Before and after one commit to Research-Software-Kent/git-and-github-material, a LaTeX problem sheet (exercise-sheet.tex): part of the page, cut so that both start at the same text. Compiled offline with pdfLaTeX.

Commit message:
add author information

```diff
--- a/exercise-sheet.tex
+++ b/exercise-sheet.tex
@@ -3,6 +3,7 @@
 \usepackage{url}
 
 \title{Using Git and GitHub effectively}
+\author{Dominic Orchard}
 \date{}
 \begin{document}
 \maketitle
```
==
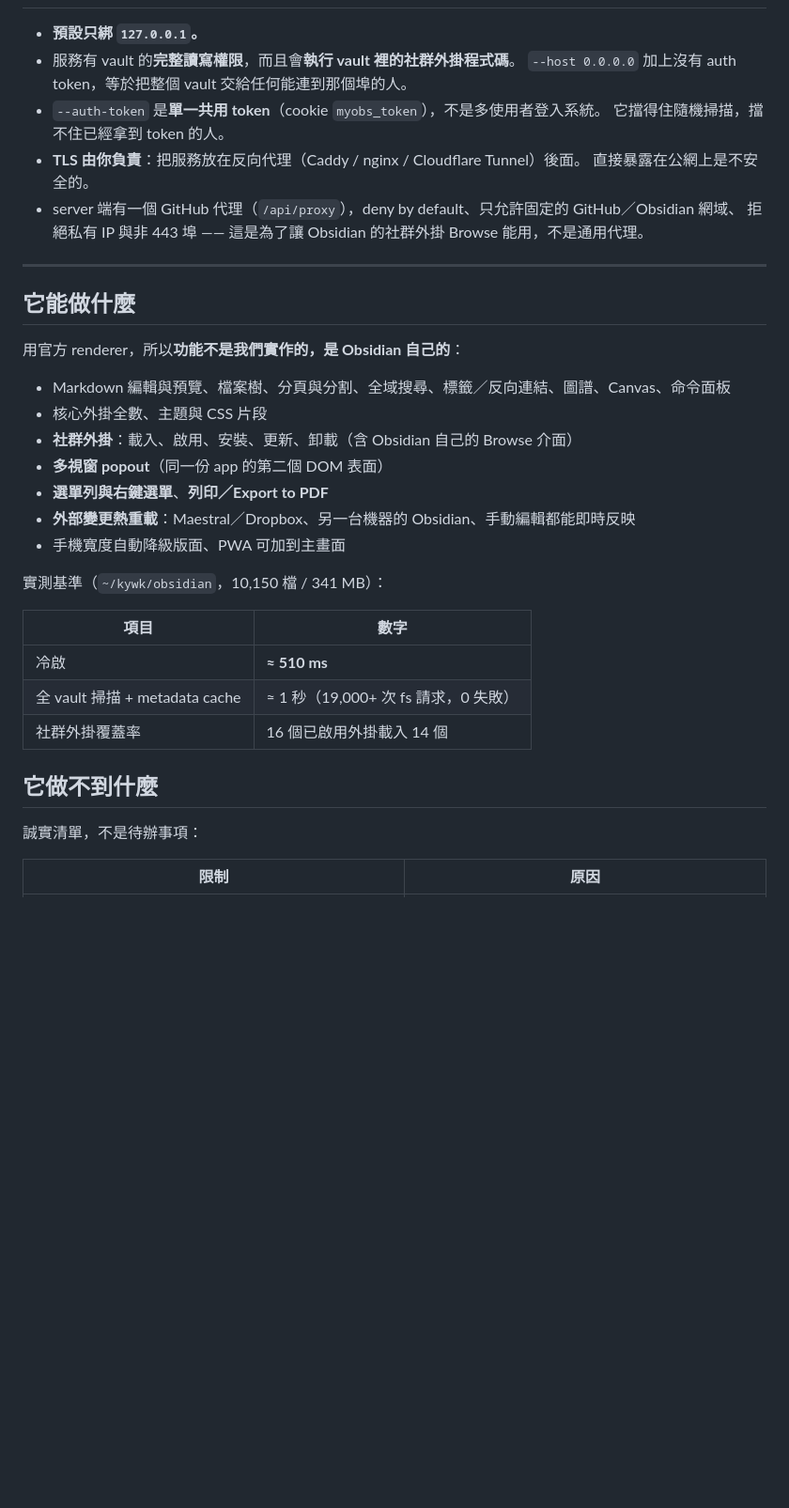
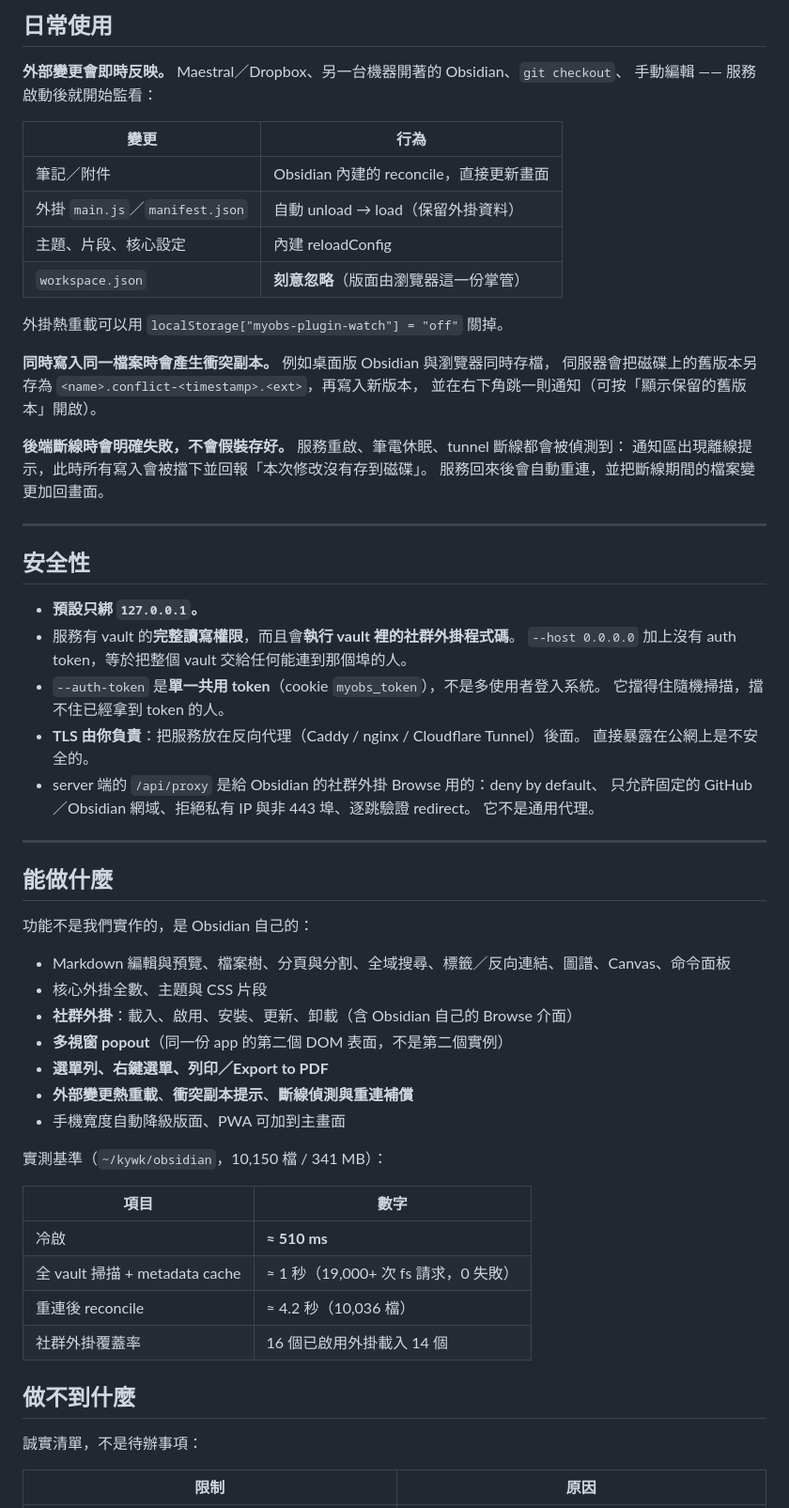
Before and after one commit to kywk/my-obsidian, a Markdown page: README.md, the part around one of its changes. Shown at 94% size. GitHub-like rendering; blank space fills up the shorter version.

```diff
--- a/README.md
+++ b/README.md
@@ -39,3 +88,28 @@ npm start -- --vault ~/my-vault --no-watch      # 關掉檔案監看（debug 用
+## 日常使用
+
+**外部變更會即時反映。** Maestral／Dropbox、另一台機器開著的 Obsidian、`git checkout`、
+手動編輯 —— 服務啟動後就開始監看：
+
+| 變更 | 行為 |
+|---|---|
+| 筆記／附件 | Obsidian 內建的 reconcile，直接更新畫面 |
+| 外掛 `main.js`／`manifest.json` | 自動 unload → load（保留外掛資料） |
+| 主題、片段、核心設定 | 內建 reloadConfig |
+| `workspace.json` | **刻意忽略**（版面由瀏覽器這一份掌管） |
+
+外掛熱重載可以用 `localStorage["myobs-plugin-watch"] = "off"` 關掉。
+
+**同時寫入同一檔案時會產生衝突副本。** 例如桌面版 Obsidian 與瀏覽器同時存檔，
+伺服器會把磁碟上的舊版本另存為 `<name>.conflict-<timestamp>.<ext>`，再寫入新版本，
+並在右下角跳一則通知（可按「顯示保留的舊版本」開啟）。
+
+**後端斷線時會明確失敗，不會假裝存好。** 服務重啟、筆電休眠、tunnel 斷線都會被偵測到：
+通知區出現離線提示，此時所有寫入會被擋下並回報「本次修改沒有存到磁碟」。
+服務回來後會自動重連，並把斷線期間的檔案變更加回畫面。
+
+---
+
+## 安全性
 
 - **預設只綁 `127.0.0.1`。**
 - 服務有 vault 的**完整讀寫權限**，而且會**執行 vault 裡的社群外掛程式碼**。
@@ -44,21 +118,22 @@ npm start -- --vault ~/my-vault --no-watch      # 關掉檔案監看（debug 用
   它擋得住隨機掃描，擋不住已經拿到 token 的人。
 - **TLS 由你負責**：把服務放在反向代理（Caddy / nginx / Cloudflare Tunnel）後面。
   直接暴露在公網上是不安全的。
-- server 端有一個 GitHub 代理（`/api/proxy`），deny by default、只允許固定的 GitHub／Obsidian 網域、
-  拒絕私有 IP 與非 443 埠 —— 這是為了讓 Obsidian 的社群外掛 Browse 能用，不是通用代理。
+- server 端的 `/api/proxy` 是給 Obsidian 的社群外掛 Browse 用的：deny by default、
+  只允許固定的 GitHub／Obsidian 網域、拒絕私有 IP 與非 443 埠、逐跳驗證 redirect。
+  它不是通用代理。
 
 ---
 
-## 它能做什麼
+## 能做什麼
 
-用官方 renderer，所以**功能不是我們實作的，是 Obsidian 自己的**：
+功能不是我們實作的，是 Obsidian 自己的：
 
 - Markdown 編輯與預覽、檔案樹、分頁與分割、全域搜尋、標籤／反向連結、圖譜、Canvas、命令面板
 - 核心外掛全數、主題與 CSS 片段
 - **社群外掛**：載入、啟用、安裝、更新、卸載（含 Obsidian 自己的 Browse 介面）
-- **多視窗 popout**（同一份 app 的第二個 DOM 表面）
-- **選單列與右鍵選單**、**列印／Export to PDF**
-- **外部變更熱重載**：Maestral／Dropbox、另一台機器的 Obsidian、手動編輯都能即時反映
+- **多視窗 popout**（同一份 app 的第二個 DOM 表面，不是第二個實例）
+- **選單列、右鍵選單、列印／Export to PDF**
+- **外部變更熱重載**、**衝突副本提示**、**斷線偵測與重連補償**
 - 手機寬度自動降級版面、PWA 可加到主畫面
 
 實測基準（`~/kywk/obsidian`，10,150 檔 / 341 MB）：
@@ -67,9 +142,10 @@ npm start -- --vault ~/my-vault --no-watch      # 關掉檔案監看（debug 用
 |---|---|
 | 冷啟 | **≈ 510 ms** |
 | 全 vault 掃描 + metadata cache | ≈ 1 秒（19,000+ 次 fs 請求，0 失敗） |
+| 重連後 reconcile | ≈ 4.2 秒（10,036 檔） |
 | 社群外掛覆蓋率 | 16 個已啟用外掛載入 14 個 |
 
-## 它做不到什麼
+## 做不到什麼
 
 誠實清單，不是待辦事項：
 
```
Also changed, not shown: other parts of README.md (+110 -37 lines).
==
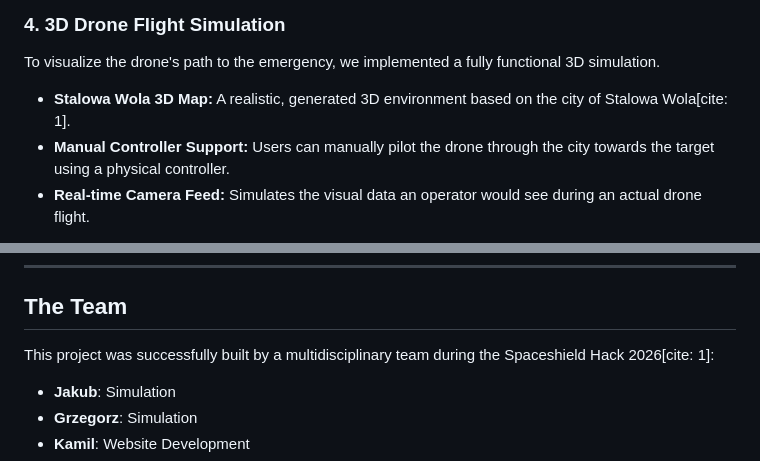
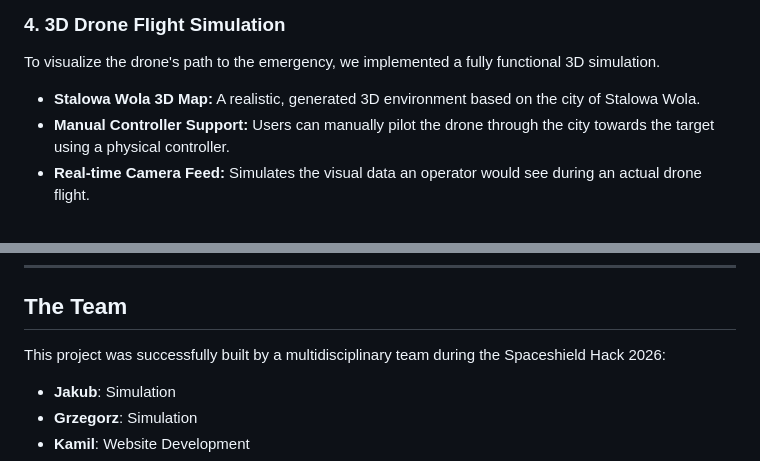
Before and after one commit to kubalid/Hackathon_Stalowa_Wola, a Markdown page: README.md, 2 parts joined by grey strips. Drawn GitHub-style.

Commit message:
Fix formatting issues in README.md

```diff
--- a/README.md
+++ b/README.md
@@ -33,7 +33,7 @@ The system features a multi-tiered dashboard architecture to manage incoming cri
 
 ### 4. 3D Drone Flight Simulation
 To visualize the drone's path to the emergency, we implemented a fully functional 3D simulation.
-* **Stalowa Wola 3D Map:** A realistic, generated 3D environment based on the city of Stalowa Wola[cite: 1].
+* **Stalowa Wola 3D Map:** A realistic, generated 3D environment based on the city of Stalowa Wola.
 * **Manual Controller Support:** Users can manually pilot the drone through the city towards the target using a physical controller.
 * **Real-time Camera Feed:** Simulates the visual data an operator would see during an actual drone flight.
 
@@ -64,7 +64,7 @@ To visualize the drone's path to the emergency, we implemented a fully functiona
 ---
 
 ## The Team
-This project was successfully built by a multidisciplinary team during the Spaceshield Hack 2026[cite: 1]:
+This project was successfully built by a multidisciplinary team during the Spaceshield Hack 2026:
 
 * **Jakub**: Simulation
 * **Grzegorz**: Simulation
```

### WHAT THIS TASK INVOLVES
Check each line above for the word "watch" and copy every line that has it.

### EXERCISE RESPONSE
@@ -39,3 +88,28 @@ npm start -- --vault ~/my-vault --no-watch      # 關掉檔案監看（debug 用
+外掛熱重載可以用 `localStorage["myobs-plugin-watch"] = "off"` 關掉。
@@ -44,21 +118,22 @@ npm start -- --vault ~/my-vault --no-watch      # 關掉檔案監看（debug 用
@@ -67,9 +142,10 @@ npm start -- --vault ~/my-vault --no-watch      # 關掉檔案監看（debug 用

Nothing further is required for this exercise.